Five-ring Circus

The 2004 Olympics

Why the American softball team should have no mercy.

Play ball—till the end

Full disclosure: I haven’t watched an inning of women’s softball at the Olympics—which comes as a surprise, since ace pitcher Cat Osterman is my reigning favorite female athlete at the University of Texas. But when I was perusing the box scores this morning, all set to make softball part of my Athens TV ritual, I discovered that the Americans had won four of their first seven games in truncated fashion—because of the application of the “mercy rule.” Say what? There’s a mercy rule at the Olympics?

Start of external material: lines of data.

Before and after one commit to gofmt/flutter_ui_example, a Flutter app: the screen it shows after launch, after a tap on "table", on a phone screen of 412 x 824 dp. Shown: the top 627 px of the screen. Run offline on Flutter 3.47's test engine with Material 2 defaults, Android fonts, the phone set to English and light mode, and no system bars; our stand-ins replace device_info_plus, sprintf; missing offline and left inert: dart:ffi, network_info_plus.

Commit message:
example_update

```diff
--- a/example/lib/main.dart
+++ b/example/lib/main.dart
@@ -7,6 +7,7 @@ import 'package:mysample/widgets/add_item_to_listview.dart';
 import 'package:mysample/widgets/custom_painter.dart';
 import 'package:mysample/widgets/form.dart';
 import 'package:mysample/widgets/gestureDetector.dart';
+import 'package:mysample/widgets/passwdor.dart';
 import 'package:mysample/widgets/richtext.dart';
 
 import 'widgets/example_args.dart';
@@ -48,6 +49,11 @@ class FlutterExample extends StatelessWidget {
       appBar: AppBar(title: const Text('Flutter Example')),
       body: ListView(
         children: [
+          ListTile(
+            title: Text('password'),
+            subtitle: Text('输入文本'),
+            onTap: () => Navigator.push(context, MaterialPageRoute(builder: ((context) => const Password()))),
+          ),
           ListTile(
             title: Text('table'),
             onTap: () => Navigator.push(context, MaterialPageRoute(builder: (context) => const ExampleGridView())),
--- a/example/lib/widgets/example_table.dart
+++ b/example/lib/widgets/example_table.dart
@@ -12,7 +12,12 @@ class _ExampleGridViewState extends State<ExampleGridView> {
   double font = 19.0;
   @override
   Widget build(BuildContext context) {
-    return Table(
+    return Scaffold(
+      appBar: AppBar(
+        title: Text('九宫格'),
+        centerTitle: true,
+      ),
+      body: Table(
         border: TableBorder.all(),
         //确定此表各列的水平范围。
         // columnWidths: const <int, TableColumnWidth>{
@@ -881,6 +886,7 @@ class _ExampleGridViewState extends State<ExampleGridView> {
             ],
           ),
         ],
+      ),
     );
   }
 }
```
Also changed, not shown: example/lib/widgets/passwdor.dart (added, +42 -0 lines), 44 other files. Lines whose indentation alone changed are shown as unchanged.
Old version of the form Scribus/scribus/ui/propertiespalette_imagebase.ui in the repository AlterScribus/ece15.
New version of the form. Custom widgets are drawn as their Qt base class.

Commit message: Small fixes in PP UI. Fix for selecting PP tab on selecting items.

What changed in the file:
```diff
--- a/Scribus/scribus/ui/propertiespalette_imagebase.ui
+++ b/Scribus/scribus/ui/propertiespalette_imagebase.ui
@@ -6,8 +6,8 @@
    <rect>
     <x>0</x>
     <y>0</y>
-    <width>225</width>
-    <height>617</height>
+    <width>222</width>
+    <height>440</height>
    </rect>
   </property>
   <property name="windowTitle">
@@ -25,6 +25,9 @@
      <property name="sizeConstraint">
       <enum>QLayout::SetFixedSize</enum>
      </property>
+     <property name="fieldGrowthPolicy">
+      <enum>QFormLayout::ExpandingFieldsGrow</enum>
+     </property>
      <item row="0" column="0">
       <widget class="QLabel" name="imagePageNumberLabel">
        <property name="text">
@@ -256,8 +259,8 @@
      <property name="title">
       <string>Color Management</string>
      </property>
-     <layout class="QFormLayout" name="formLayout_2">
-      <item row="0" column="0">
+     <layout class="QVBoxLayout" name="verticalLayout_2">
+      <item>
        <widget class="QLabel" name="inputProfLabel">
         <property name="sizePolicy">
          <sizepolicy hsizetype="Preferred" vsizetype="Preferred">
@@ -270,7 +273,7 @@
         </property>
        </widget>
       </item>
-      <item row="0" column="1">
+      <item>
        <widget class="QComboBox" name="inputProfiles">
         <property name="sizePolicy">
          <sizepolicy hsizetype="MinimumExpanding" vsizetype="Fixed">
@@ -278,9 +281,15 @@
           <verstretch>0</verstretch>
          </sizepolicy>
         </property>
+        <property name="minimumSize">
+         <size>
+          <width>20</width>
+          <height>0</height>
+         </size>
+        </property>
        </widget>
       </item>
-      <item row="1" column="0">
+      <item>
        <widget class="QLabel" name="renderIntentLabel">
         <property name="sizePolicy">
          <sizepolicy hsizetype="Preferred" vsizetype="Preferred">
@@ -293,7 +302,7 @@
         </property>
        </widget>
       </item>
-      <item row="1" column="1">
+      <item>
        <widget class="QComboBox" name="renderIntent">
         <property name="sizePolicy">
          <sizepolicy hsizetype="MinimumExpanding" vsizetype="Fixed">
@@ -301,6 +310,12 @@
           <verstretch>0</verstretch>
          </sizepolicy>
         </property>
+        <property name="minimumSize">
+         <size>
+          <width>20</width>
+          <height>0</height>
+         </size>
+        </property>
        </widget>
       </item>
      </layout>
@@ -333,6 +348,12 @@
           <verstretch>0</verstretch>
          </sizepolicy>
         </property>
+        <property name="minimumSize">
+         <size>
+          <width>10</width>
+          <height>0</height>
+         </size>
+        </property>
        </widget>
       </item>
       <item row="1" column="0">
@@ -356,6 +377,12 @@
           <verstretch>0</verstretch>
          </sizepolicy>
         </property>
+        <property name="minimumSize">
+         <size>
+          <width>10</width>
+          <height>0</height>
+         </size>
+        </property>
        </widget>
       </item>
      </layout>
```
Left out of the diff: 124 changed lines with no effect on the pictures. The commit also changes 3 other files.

If you ever played youth sports, and if your teams blew in the triumphant way mine did, then you know the mercy rule (or as it’s known in rural ballfields, the “skunk rule”). When one team is beating the other’s brains in—by, say, 10 runs—the mercy rule gets invoked to prevent the loser from excessive humiliation. I remember many youth soccer games in which the refs spared our side before the final whistle—at which point we’d sprint for the ice chest full of Capri Sun and fudge pies and forget everything that just happened. Which is my point, sort of. The mercy rule is blasphemous in youth sports, more so in the Olympics.

Olympic softball’s mercy rule takes effect when a team is winning by seven runs after five innings. (Softball games normally run seven innings.) Let’s describe the many ways why this is insane. For one thing, baseball (and, by extension, softball) doesn’t have a running clock—Abner Doubleday or somebody else thought the notion that a team can come back from any deficit with two outs in the last inning was kind of important.

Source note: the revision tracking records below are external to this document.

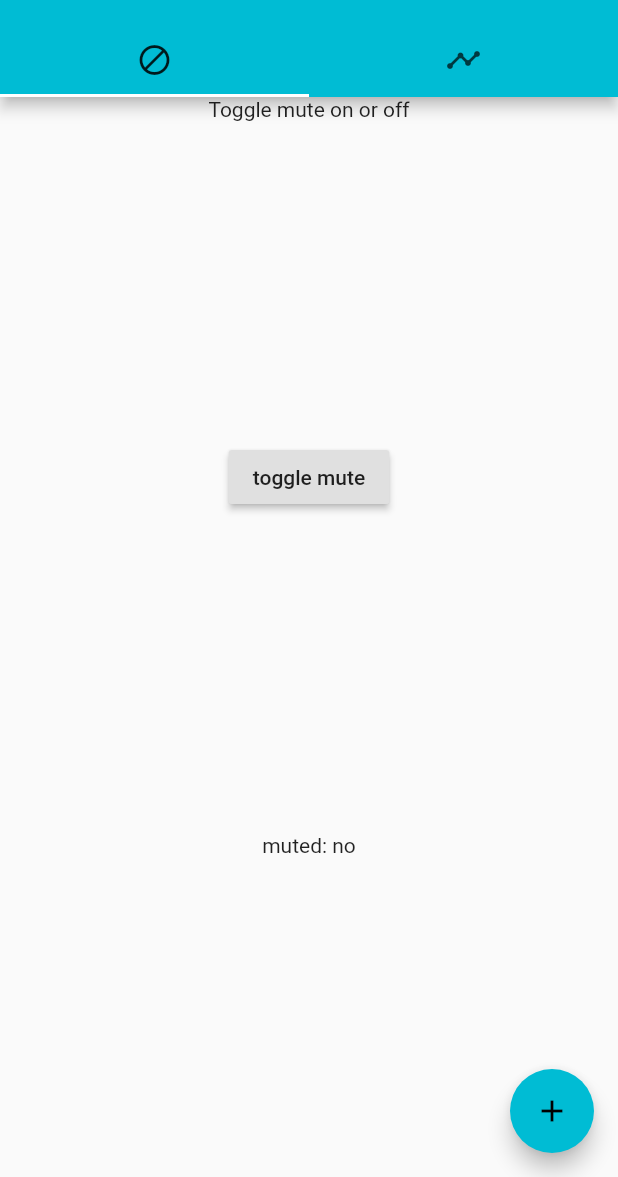
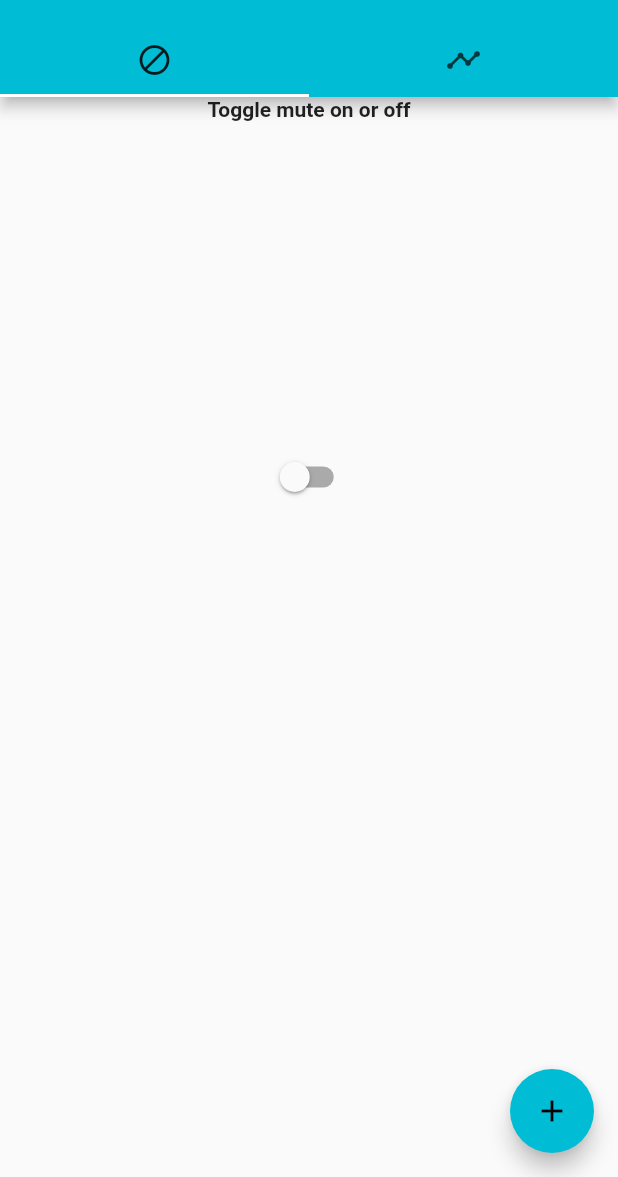
Before and after one commit to rlnsy/naughtify, a Flutter app: the screen it shows after launch, on a phone screen of 412 x 824 dp, the part 59-1236 px from its top. Run offline on Flutter 3.47's test engine with Material 2 defaults, Android fonts, the phone set to English and light mode, and no system bars; missing offline and left inert: local_notifications.

Commit message:
ui things

```diff
--- a/lib/main.dart
+++ b/lib/main.dart
@@ -85,38 +85,36 @@ class MainState extends State<HomePage> {
     return new Center(
         child: new Column(
       children: <Widget>[
-        new Text('Toggle mute on or off'),
+        new Text('Toggle mute on or off',
+          style: new TextStyle(fontWeight: FontWeight.bold),),
         new Expanded(
             child: new Column(
           mainAxisAlignment: MainAxisAlignment.spaceEvenly,
           children: <Widget>[
-            new RaisedButton(
-                child: new Text("toggle mute"), onPressed: _toggleMute),
-            new Text("muted: ${_isMuted()}"),
+            new Switch(value: muted,
+                onChanged: (bool val) {
+                  setState(() {
+                    muted = val;
+                  });
+                  widget.pMethods.toggleMuteMode();
+                }),
+            new Text('${_listening()}')
           ],
         ))
       ],
     ));
   }
 
-  _toggleMute() {
-    bool newValue;
-    if (muted) {
-      newValue = false;
-    } else {
-      newValue = true;
-    }
-    widget.pMethods.toggleMuteMode();
-    setState(() {
-      muted = newValue;
-    });
+  String _listening() {
+    if (muted)
+      return 'listening for notifications...';
+    return '';
   }
 
-  String _isMuted() {
+  String _toggleStatus() {
     if (muted)
-      return "yes - currently listening for notifications";
-    else
-      return "no";
+      return 'mute on';
+    return 'mute off';
   }
 
   // VIEW STUFF
@@ -128,7 +126,8 @@ class MainState extends State<HomePage> {
 
     Widget mainView = new Column(
       children: <Widget>[
-        new Text('Notification Session History'),
+        new Text('Notification Session History',
+          style: new TextStyle(fontWeight: FontWeight.bold),),
         new Expanded(
             child: new FutureBuilder(
                 future: widget.manager.decodeNewNotifications(),
@@ -167,8 +166,16 @@ class MainState extends State<HomePage> {
         itemBuilder: (context, i) {
           if (i.isOdd) return new Divider();
           final index = i ~/ 2;
-          if (index >= widget.manager.getNumSessions()) {
+          if (index > widget.manager.getNumSessions()) {
             return new Container();
+          } else if (index == widget.manager.getNumSessions()) {
+            String message;
+            if (index == 0)
+              message = 'there\'s nothing here! \u{1F42D}';
+            else
+              message = 'this is the beginning \u{1F412}';
+            return new Center(
+                child: new Text(message));
           } else {
             return _buildSessionView(widget.manager.getSessions()[index]);
           }
@@ -181,7 +188,7 @@ class MainState extends State<HomePage> {
         Navigator.of(context).push(new MaterialPageRoute(builder: (context) {
           return new Scaffold(
             appBar: new AppBar(
-              title: new Text('Sessions Information'),
+              title: new Text('Session Information'),
             ),
             body: new Column(
               children: _buildNotificationViews(s),
```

A more practical objection—and here I’m emoting on behalf of American victims Italy, Australia, Canada, and Greece—is that the mercy rule robs softball players of hard-won Olympic innings. Imagine you’re a Greek shortstop, you’ve trained many years for the Olympics, and because you ran into the dominant team at the games, you’re asked to vacate the field. If you polled the Greek softballer, I’d bet she would vote to remain on the diamond, continue to get pounded by the Americans, and gain experience for 2008. Or just prolong the Athenian contact high. Or whatever. Anything but hit the showers because an IOC official says it’s for your own protection. For proof, ask Greece’s Ginny Georgantas (only slightly Greek), who got the lone hit in Thursday’s blowout loss to the United States. She called it “the highlight of my life.”

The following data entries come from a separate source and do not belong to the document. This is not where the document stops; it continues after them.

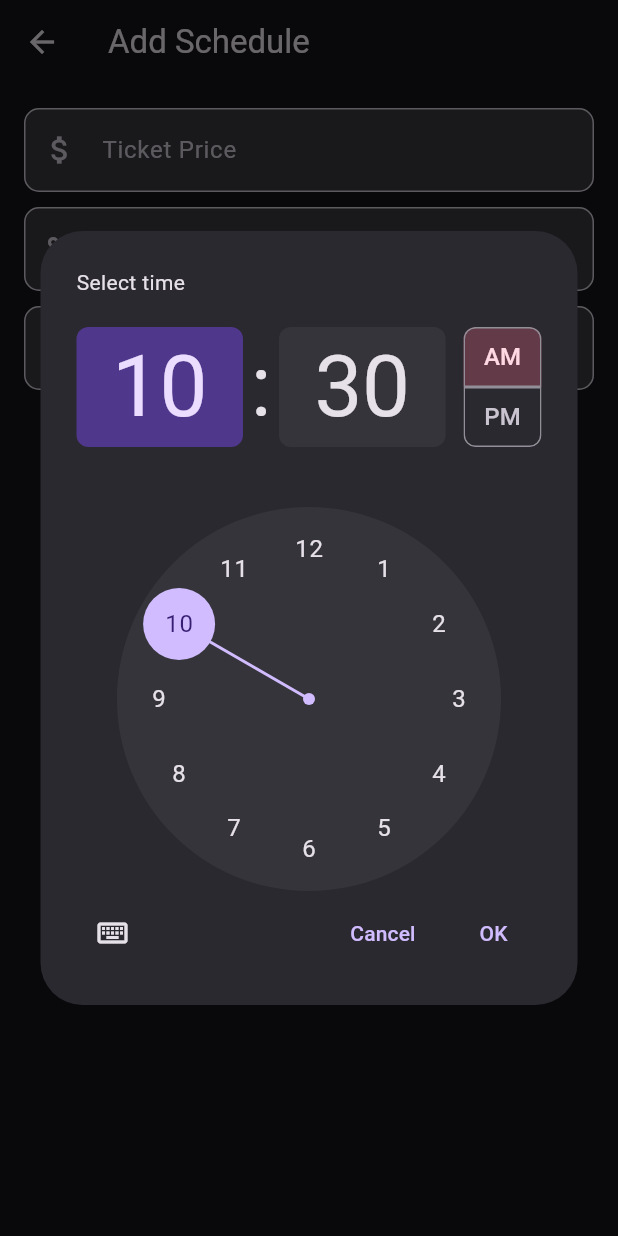
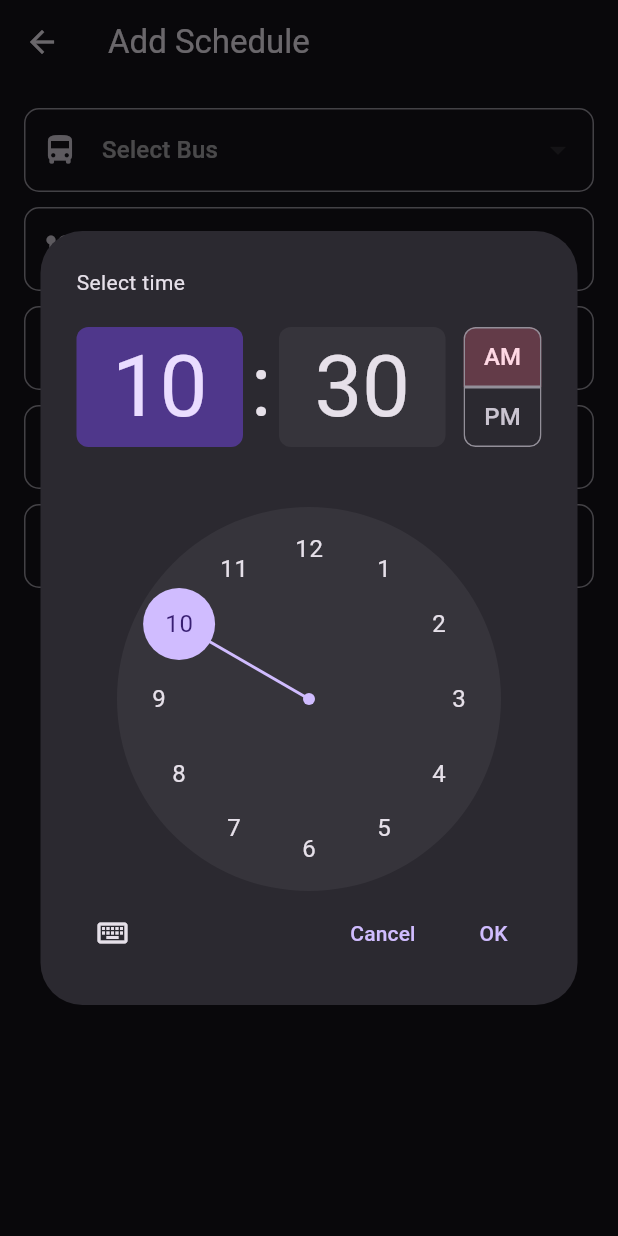
Before and after one commit to WaleedAlaql/bus-reservation-application-frontend, a Flutter app: the AddSchedulePage screen opened by its route, after a tap on "Select Time", on a phone screen of 412 x 824 dp. Run offline on Flutter 3.47's test engine with Material 3 defaults, Android fonts, the phone set to English and light mode, and no system bars; our stand-ins replace date_format.

Commit message:
Adding The Functionality For The Admin To Add Schedules

```diff
--- a/frontend:/bus_reservation_application/lib/pages/add_bus_page.dart
+++ b/frontend:/bus_reservation_application/lib/pages/add_bus_page.dart
@@ -53,7 +53,7 @@ class _AddBusPageState extends State<AddBusPage> {
                   ),
                   items: busTypes
                       .map((e) =>
-                          DropdownMenuItem<String>(child: Text(e), value: e))
+                          DropdownMenuItem<String>(value: e, child: Text(e)))
                       .toList(),
                   onChanged: (value) {
                     setState(() {
@@ -72,7 +72,6 @@ class _AddBusPageState extends State<AddBusPage> {
                 decoration: const InputDecoration(
                   hintText: 'Enter bus name',
                   border: OutlineInputBorder(),
-                  filled: true,
                   prefixIcon: Icon(Icons.directions_bus),
                 ),
                 validator: (value) {
@@ -88,7 +87,6 @@ class _AddBusPageState extends State<AddBusPage> {
                 decoration: const InputDecoration(
                   hintText: 'Enter bus number',
                   border: OutlineInputBorder(),
-                  filled: true,
                   prefixIcon: Icon(Icons.numbers),
                 ),
                 validator: (value) {
@@ -104,7 +102,6 @@ class _AddBusPageState extends State<AddBusPage> {
                 decoration: const InputDecoration(
                   hintText: 'Enter bus seat',
                   border: OutlineInputBorder(),
-                  filled: true,
                   prefixIcon: Icon(Icons.chair_outlined),
                 ),
                 validator: (value) {
--- a/frontend:/bus_reservation_application/lib/pages/add_route_page.dart
+++ b/frontend:/bus_reservation_application/lib/pages/add_route_page.dart
@@ -86,7 +86,6 @@ class _AddRoutePageState extends State<AddRoutePage> {
                 hintText: 'Distance (in km)',
                 hintStyle: const TextStyle(color: Colors.white),
                 errorStyle: const TextStyle(color: Colors.white),
-                filled: true,
                 prefixIcon: const Icon(Icons.social_distance),
                 border: OutlineInputBorder(
                   borderRadius: BorderRadius.circular(10),
--- a/frontend:/bus_reservation_application/lib/pages/add_schedule_page.dart
+++ b/frontend:/bus_reservation_application/lib/pages/add_schedule_page.dart
@@ -1,7 +1,11 @@
 import 'package:bus_reservation_application/models/bus_model.dart';
 import 'package:bus_reservation_application/models/but_route.dart';
+import 'package:bus_reservation_application/providers/app_data_provider.dart';
 import 'package:bus_reservation_application/utils/constants.dart';
+import 'package:bus_reservation_application/utils/helper_functions.dart';
 import 'package:flutter/material.dart';
+import 'package:provider/provider.dart';
+import 'package:intl/intl.dart';
 
 class AddSchedulePage extends StatefulWidget {
   const AddSchedulePage({super.key});
@@ -19,16 +23,51 @@ class _AddSchedulePageState extends State<AddSchedulePage> {
   Bus? bus;
   BusRoute? busRoute;
   TimeOfDay? timeOfDay;
+  DateTime? selectedDateTime;
 
-  void selectTime() {
-    showTimePicker(
-      context: context,
-      initialTime: TimeOfDay.now(),
-    ).then((value) {
-      setState(() {
-        timeOfDay = value;
-      });
-    });
+  Future<void> selectTime() async {
+    try {
+      final now = DateTime.now();
+      final selectedTime = await showTimePicker(
+        context: context,
+        initialTime: TimeOfDay.fromDateTime(selectedDateTime ?? now),
+        builder: (context, child) {
+          return MediaQuery(
+            data: MediaQuery.of(context).copyWith(
+              alwaysUse24HourFormat: false,
+            ),
+            child: child!,
+          );
+        },
+      );
+
+      if (selectedTime != null) {
+        final selectedDateTime = DateTime(
+          now.year,
+          now.month,
+          now.day,
+          selectedTime.hour,
+          selectedTime.minute,
+        );
+
+        if (selectedDateTime.isBefore(now)) {
+          showMessage(context, 'Please select a future time.');
+          return;
+        }
+
+        setState(() {
+          this.selectedDateTime = selectedDateTime;
+        });
+      }
+    } catch (e) {
+      showMessage(context, 'Error selecting time: $e');
+    }
+  }
+
+  String get formattedTime {
+    return selectedDateTime == null
+        ? 'Time is not selected'
+        : DateFormat('h:mm a').format(selectedDateTime!);
   }
 
   @override
@@ -43,6 +82,64 @@ class _AddSchedulePageState extends State<AddSchedulePage> {
           child: ListView(
             padding: const EdgeInsets.all(16),
             children: [
+              Consumer<AppDataProvider>(
+                builder: (context, provider, child) => DropdownButtonFormField(
+                  items: provider.busList
+                      .map(
+                        (e) => DropdownMenuItem<Bus>(
+                          value: e,
+                          child: Text('${e.busName} - ${e.busType}'),
+                        ),
+                      )
+                      .toList(),
+                  onChanged: (value) {
+                    setState(() {
+                      bus = value;
+                    });
+                  },
+                  isExpanded: true,
+                  value: bus,
+                  hint: const Text('Select Bus'),
+                  decoration: InputDecoration(
+                    hintStyle: const TextStyle(color: Colors.white),
+                    errorStyle: const TextStyle(color: Colors.white),
+                    prefixIcon: const Icon(Icons.directions_bus),
+                    border: OutlineInputBorder(
+                      borderRadius: BorderRadius.circular(10),
+                    ),
+                  ),
+                ),
+              ),
+              const SizedBox(height: 10),
+              Consumer<AppDataProvider>(
+                builder: (context, provider, child) => DropdownButtonFormField(
+                  items: provider.routeList
+                      .map(
+                        (e) => DropdownMenuItem<BusRoute>(
+                          value: e,
+                          child: Text(e.routeName),
+                        ),
+                      )
+                      .toList(),
+                  onChanged: (value) {
+                    setState(() {
+                      busRoute = value;
+                    });
+                  },
+                  isExpanded: true,
+                  value: busRoute,
+                  hint: const Text('Select Route'),
+                  decoration: InputDecoration(
+                    hintStyle: const TextStyle(color: Colors.white),
+                    errorStyle: const TextStyle(color: Colors.white),
+                    prefixIcon: const Icon(Icons.route),
+                    border: OutlineInputBorder(
+                      borderRadius: BorderRadius.circular(10),
+                    ),
+                  ),
+                ),
+              ),
+              const SizedBox(height: 10),
               TextFormField(
                 controller: priceController,
                 keyboardType: TextInputType.number,
@@ -51,7 +148,6 @@ class _AddSchedulePageState extends State<AddSchedulePage> {
                   hintText: 'Enter the ticket price',
                   hintStyle: const TextStyle(color: Colors.white),
                   errorStyle: const TextStyle(color: Colors.white),
-                  filled: true,
                   prefixIcon: const Icon(Icons.attach_money),
                   border: OutlineInputBorder(
                     borderRadius: BorderRadius.circular(10),
@@ -73,7 +169,6 @@ class _AddSchedulePageState extends State<AddSchedulePage> {
                   hintText: 'Enter the discount',
                   hintStyle: const TextStyle(color: Colors.white),
                   errorStyle: const TextStyle(color: Colors.white),
-                  filled: true,
                   prefixIcon: const Icon(Icons.percent),
                   border: OutlineInputBorder(
                     borderRadius: BorderRadius.circular(10),
@@ -95,7 +190,6 @@ class _AddSchedulePageState extends State<AddSchedulePage> {
                   hintText: 'Enter the processing fee',
                   hintStyle: const TextStyle(color: Colors.white),
                   errorStyle: const TextStyle(color: Colors.white),
-                  filled: true,
                   prefixIcon: const Icon(Icons.payments),
                   border: OutlineInputBorder(
                     borderRadius: BorderRadius.circular(10),
@@ -117,17 +211,18 @@ class _AddSchedulePageState extends State<AddSchedulePage> {
                     child: const Text('Select Time'),
                   ),
                   const SizedBox(width: 10),
-                  Text(
-                    timeOfDay == null
-                        ? 'Time is not selected'
-                        : timeOfDay.toString(),
-                  ),
+                  Text(formattedTime),
                 ],
               ),
               const SizedBox(height: 10),
               Center(
                 child: ElevatedButton(
-                  onPressed: () {},
+                  onPressed: () {
+                    if (timeOfDay == null) {
+                      showMessage(context, 'Please select time');
+                      return;
+                    }
+                  },
                   child: const Text('Add Schedule'),
                 ),
               )
--- a/frontend:/bus_reservation_application/lib/providers/app_data_provider.dart
+++ b/frontend:/bus_reservation_application/lib/providers/app_data_provider.dart
@@ -95,4 +95,8 @@ class AppDataProvider extends ChangeNotifier {
     _scheduleList = await _dataSource.getAllSchedules();
     notifyListeners();
   }
+
+  Future<ResponseModel> addSchedule(BusSchedule busSchedule) async {
+    return await _dataSource.addSchedule(busSchedule);
+  }
 }
--- a/frontend:/bus_reservation_application/lib/utils/helper_functions.dart
+++ b/frontend:/bus_reservation_application/lib/utils/helper_functions.dart
@@ -13,3 +13,9 @@ int getGrandTotal(int discount, int totalSeatBooked, int price, int fee) {
   final priceAfterDiscount = subTotal - ((subTotal * discount) / 100);
   return (priceAfterDiscount + fee).toInt();
 }
+
+TimeOfDay getTimeOfDay(String time) {
+  final hour = int.parse(time.split(':')[0]);
+  final minute = int.parse(time.split(':')[1]);
+  return TimeOfDay(hour: hour, minute: minute);
+}
--- a/frontend:/bus_reservation_application/pubspec.yaml
+++ b/frontend:/bus_reservation_application/pubspec.yaml
@@ -37,6 +37,7 @@ dependencies:
   cupertino_icons: ^1.0.8
   date_format: ^2.0.9
   provider: ^6.1.2
+  intl: ^0.19.0
 
 dev_dependencies:
   flutter_test:
```
Also changed, not shown: frontend:/bus_reservation_application/pubspec.lock.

Some might argue for the mercy rule on the basis of aesthetics—long blowouts send the TV viewer into a catatonic state. Well, Olympic softball, especially against the United States, isn’t exactly a marathon affair. Through seven games, American pitchers have allowed zero runs and 11 hits;only three opposing runners have even touched third base. When the United States is in the field, half-innings pass in the blink of an eye. Surely that makes up for the other side of the inning, when American hitters are beating the other teams’ brains in.

Believe it or not, jocks don’t suffer lasting psychological pain because of blowouts. Bad teams—even bad Olympic teams—have a pretty good idea that they’re bad. After the game against the United States, Greece’s Georgantas, who I’m loving more every minute, told reporters, “I’m a little disappointed. But not too much. The Americans are the dominant team in the world.” Somebody get that woman a sports psychologist!

Or take Bryan Curtis (me). Don’t get me wrong. I loved eating fudge pies after getting skunked off the field, but I also played for some pretty horrendous teams in baseball and soccer leagues that didn’t have a mercy rule and I remember the post-blowout powwows at the local pizza joint. My 11-year-old comrades and I talked about Topps baseball cards, girls, the Great Books—but never once whined that the refs didn’t cancel the game on behalf of our tender pre-adolescent psyches. We got over it. The Greeks will, too.